By | March 29, 2011

      The tone of SATELLITE 2011 Strengths, Weaknesses Opportunities and Threats (SWOT) panel took an optimistic turn as satellite executives tried to deflate talking points centered on terrestrial threats to the industry.
         Throughout the show, some industry analysts speculated that the sheer size of the $60 billion cellular market would enable satellite’s terrestrial competitors to acquire certain assets in the mobile and broadband sector. Via Satellite Editor and Moderator Jason Bates asked panelists if they believed that these fears merit concern.
         Wavestream Vice President of Broadcast Systems Colin Boyd said the satellite industry should stop looking at terrestrial integration as a threat. “Terrestrial services actually provide a great opportunity to expand our business as satellite becomes a more crucial element of the fiber infrastructure. For example, take a look at the earthquake situation in Japan. Today’s video audiences expect to see these events live. This is where instant video from SNG trucks plays a huge role. In that environment, satellite compliments the infrastructure as it does in other sectors, such as the military and government market with increased reliance on unmanned aerial vehicle (UAV) use.”
         Boyd’s assessment that satellite’s mobility and its recent focus on cost reduction will be the key to its longevity as a platform was seconded by International Datacasting Corp. (IDC) CTO and Vice President Gary Carter. “While we could lament about how satellite lags behind terrestrial speeds, the satellite platform is here to stay.

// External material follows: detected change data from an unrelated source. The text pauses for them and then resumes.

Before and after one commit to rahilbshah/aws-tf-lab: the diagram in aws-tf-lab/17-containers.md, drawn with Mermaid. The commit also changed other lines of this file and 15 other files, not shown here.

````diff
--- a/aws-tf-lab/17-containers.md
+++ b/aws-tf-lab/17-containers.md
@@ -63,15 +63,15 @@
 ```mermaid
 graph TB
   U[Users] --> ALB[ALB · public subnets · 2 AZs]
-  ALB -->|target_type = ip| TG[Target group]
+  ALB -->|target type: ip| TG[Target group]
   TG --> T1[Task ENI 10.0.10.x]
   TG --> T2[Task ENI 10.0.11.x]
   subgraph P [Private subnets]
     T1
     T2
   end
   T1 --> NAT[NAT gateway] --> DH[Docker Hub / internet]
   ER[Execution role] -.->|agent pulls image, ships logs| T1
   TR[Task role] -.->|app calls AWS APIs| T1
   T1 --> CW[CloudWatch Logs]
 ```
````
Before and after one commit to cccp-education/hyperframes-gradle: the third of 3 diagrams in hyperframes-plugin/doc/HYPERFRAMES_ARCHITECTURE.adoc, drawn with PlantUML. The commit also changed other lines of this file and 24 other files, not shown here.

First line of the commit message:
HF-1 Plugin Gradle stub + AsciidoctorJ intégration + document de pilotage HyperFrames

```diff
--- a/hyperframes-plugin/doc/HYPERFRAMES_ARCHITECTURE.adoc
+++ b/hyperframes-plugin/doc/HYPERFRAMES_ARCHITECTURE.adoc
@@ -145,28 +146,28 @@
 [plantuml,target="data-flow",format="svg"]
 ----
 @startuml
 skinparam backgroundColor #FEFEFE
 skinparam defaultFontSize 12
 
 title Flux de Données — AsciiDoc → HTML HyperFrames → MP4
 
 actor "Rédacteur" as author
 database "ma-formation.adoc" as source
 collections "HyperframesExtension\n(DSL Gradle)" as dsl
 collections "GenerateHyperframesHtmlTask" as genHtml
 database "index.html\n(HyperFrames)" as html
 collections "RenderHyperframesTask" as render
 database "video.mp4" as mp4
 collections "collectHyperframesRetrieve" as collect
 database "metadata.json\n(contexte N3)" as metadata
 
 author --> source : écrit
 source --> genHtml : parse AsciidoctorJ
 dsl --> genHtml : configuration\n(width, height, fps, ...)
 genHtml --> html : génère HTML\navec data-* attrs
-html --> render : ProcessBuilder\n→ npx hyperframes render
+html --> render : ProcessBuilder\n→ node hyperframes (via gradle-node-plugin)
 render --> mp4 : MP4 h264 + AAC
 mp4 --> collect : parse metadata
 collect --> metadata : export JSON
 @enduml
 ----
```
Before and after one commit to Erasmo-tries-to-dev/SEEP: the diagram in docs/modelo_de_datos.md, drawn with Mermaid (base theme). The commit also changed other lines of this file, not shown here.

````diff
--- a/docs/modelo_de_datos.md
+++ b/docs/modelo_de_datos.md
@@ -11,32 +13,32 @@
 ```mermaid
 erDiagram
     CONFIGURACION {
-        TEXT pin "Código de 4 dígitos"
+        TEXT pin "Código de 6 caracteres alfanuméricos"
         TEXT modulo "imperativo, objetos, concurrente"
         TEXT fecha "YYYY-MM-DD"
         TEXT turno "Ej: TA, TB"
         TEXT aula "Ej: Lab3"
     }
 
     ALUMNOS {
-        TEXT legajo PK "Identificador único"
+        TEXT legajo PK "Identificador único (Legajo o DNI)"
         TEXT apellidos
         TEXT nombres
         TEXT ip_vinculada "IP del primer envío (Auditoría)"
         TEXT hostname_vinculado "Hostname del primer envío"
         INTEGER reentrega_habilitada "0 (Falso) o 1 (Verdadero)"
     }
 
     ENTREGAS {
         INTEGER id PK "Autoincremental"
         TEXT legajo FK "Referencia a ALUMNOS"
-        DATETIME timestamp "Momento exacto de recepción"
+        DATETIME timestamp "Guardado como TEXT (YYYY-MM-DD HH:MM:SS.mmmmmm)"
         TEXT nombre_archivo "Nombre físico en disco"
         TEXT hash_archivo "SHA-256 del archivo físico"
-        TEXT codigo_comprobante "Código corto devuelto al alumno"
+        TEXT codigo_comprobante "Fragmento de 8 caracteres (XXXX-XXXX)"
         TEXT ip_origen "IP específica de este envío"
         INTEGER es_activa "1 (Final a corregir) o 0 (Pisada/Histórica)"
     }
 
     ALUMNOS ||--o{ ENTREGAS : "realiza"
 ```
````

I think it’s an extremely exciting time for satellite as Ka-band is finally seeing a wide-scale launch after being around for a while. There is an insatiable demand for IP services. Frankly, everything is going to turn to IP. We have to defend our turf and offer new services. One of those services I’m interested in is the next-generation air traffic control. It’s a great example of satellite evolving the communications infrastructure.”
         Newtec CEO Serge Van Herck acknowledged that global satellite and terrestrial technologies have converged, but remained adamant regarding satellite’s ability to thrive as a satellite industry. “Whenever someone asks me about the future of satcom, I think back to when I was hired as technical product manager for VSAT in the 1990s. As soon as I got that job, people told me I should find a new one because VSAT and satellite will be gone in a few years when everything is fiber. But, we’re still here and since I joined, I’ve seen only growth.”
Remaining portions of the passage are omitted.